Difference listings =
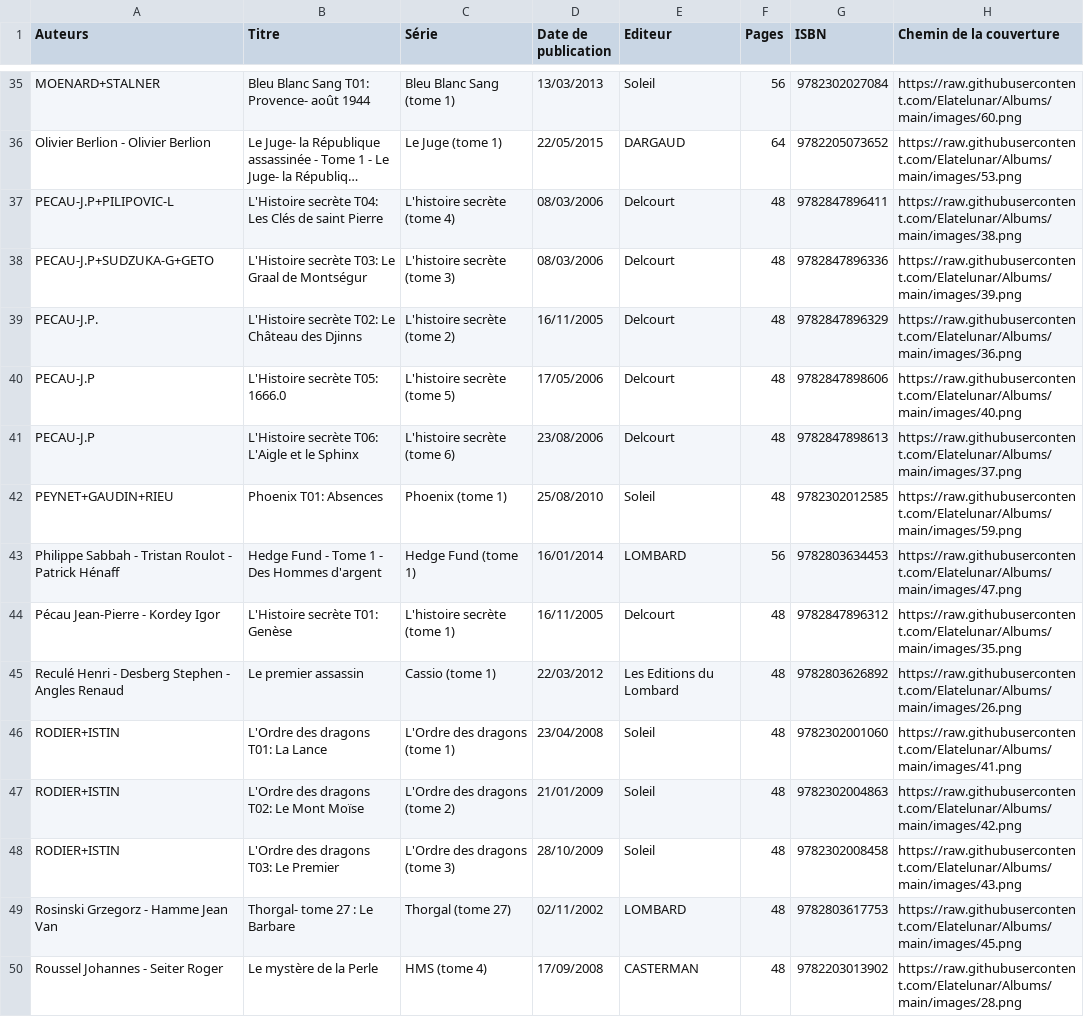
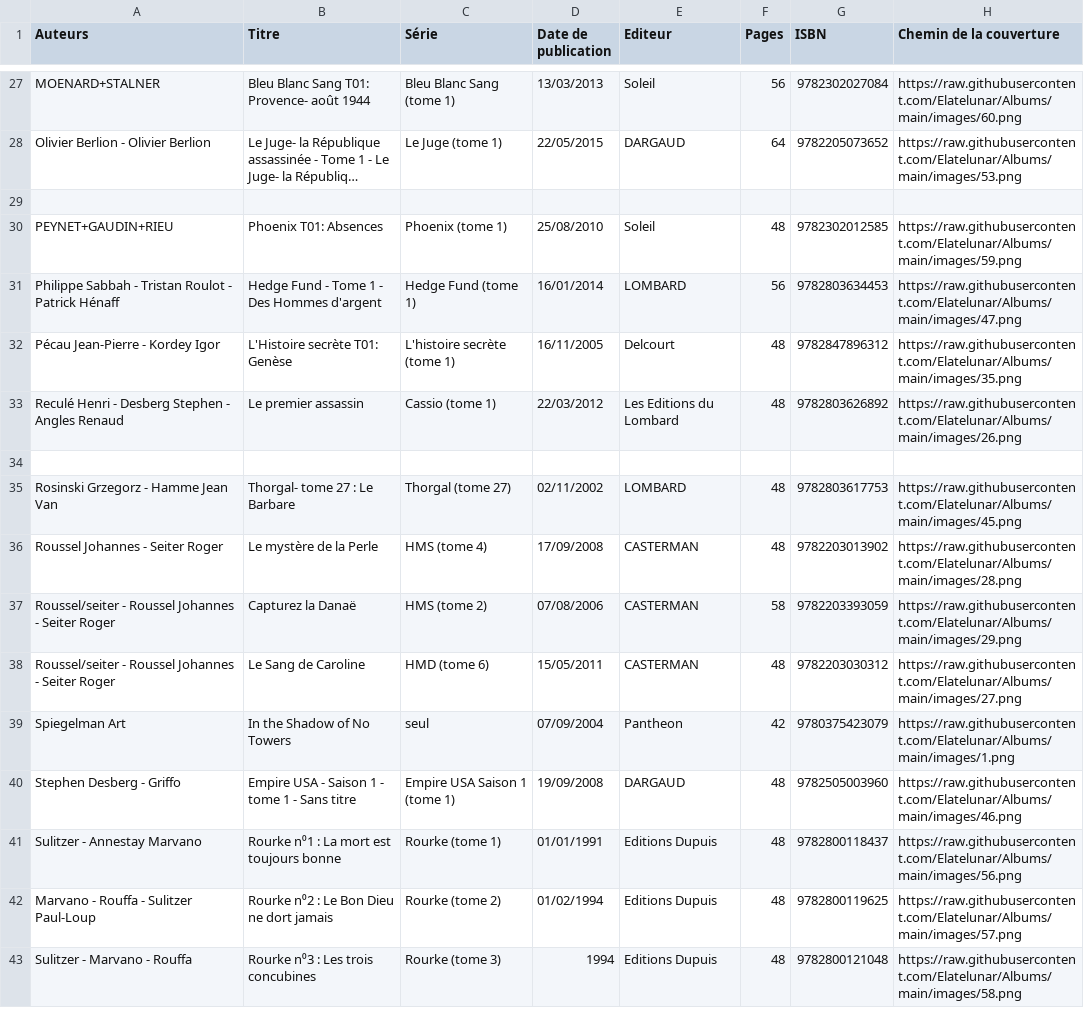
Before and after one commit to Elatelunar/Albums, a CSV file: bibliotheque.csv, drawn as a sheet; only a part is shown, gaps mark what is left out; the shorter side is filled out with more unchanged rows; long unchanged cells end in …; removed rows and columns are numbered as before the commit, all else as after; the diff covers the shown part only; the diff names each change by its address in the sheet, - before the commit and + after, or states it on an @@ line.

```diff
--- a/bibliotheque.csv
+++ b/bibliotheque.csv
-row 29: PECAU-J.P+PILIPOVIC-L | L'Histoire secrète T04: Les Clés de saint Pierre | L'histoire secrète (tome 4) | 08/03/2006 | Delcourt | 48 | 9782847896411 | https://raw.githubusercontent.com/Elatelunar/Albums/main/images/38.png
+row 29: (empty)
-row 38: PECAU-J.P+SUDZUKA-G+GETO | L'Histoire secrète T03: Le Graal de Montségur | L'histoire secrète (tome 3) | 08/03/2006 | Delcourt | 48 | 9782847896336 | https://raw.githubusercontent.com/Elatelunar/Albums/main/images/39.png
-row 39: PECAU-J.P. | L'Histoire secrète T02: Le Château des Djinns | L'histoire secrète (tome 2) | 16/11/2005 | Delcourt | 48 | 9782847896329 | https://raw.githubusercontent.com/Elatelunar/Albums/main/images/36.png
-row 40: PECAU-J.P | L'Histoire secrète T05: 1666.0 | L'histoire secrète (tome 5) | 17/05/2006 | Delcourt | 48 | 9782847898606 | https://raw.githubusercontent.com/Elatelunar/Albums/main/images/40.png
-row 41: PECAU-J.P | L'Histoire secrète T06: L'Aigle et le Sphinx | L'histoire secrète (tome 6) | 23/08/2006 | Delcourt | 48 | 9782847898613 | https://raw.githubusercontent.com/Elatelunar/Albums/main/images/37.png
-row 34: RODIER+ISTIN | L'Ordre des dragons T01: La Lance | L'Ordre des dragons (tome 1) | 23/04/2008 | Soleil | 48 | 9782302001060 | https://raw.githubusercontent.com/Elatelunar/Albums/main/images/41.png
+row 34: (empty)
-row 47: RODIER+ISTIN | L'Ordre des dragons T02: Le Mont Moïse | L'Ordre des dragons (tome 2) | 21/01/2009 | Soleil | 48 | 9782302004863 | https://raw.githubusercontent.com/Elatelunar/Albums/main/images/42.png
-row 48: RODIER+ISTIN | L'Ordre des dragons T03: Le Premier | L'Ordre des dragons (tome 3) | 28/10/2009 | Soleil | 48 | 9782302008458 | https://raw.githubusercontent.com/Elatelunar/Albums/main/images/43.png
```
Also changed, not shown: 8 removed rows and 16 edited cells elsewhere in this file.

Directions = Exactly as written, please copy out the whole set of records, skipping images.

Answer box =
Before and after one commit to Elatelunar/Albums, a CSV file: bibliotheque.csv, drawn as a sheet; only a part is shown, gaps mark what is left out; the shorter side is filled out with more unchanged rows; long unchanged cells end in …; removed rows and columns are numbered as before the commit, all else as after; the diff covers the shown part only; the diff names each change by its address in the sheet, - before the commit and + after, or states it on an @@ line.

```diff
--- a/bibliotheque.csv
+++ b/bibliotheque.csv
-row 29: PECAU-J.P+PILIPOVIC-L | L'Histoire secrète T04: Les Clés de saint Pierre | L'histoire secrète (tome 4) | 08/03/2006 | Delcourt | 48 | 9782847896411 | https://raw.githubusercontent.com/Elatelunar/Albums/main/images/38.png
+row 29: (empty)
-row 38: PECAU-J.P+SUDZUKA-G+GETO | L'Histoire secrète T03: Le Graal de Montségur | L'histoire secrète (tome 3) | 08/03/2006 | Delcourt | 48 | 9782847896336 | https://raw.githubusercontent.com/Elatelunar/Albums/main/images/39.png
-row 39: PECAU-J.P. | L'Histoire secrète T02: Le Château des Djinns | L'histoire secrète (tome 2) | 16/11/2005 | Delcourt | 48 | 9782847896329 | https://raw.githubusercontent.com/Elatelunar/Albums/main/images/36.png
-row 40: PECAU-J.P | L'Histoire secrète T05: 1666.0 | L'histoire secrète (tome 5) | 17/05/2006 | Delcourt | 48 | 9782847898606 | https://raw.githubusercontent.com/Elatelunar/Albums/main/images/40.png
-row 41: PECAU-J.P | L'Histoire secrète T06: L'Aigle et le Sphinx | L'histoire secrète (tome 6) | 23/08/2006 | Delcourt | 48 | 9782847898613 | https://raw.githubusercontent.com/Elatelunar/Albums/main/images/37.png
-row 34: RODIER+ISTIN | L'Ordre des dragons T01: La Lance | L'Ordre des dragons (tome 1) | 23/04/2008 | Soleil | 48 | 9782302001060 | https://raw.githubusercontent.com/Elatelunar/Albums/main/images/41.png
+row 34: (empty)
-row 47: RODIER+ISTIN | L'Ordre des dragons T02: Le Mont Moïse | L'Ordre des dragons (tome 2) | 21/01/2009 | Soleil | 48 | 9782302004863 | https://raw.githubusercontent.com/Elatelunar/Albums/main/images/42.png
-row 48: RODIER+ISTIN | L'Ordre des dragons T03: Le Premier | L'Ordre des dragons (tome 3) | 28/10/2009 | Soleil | 48 | 9782302008458 | https://raw.githubusercontent.com/Elatelunar/Albums/main/images/43.png
```
Also changed, not shown: 8 removed rows and 16 edited cells elsewhere in this file.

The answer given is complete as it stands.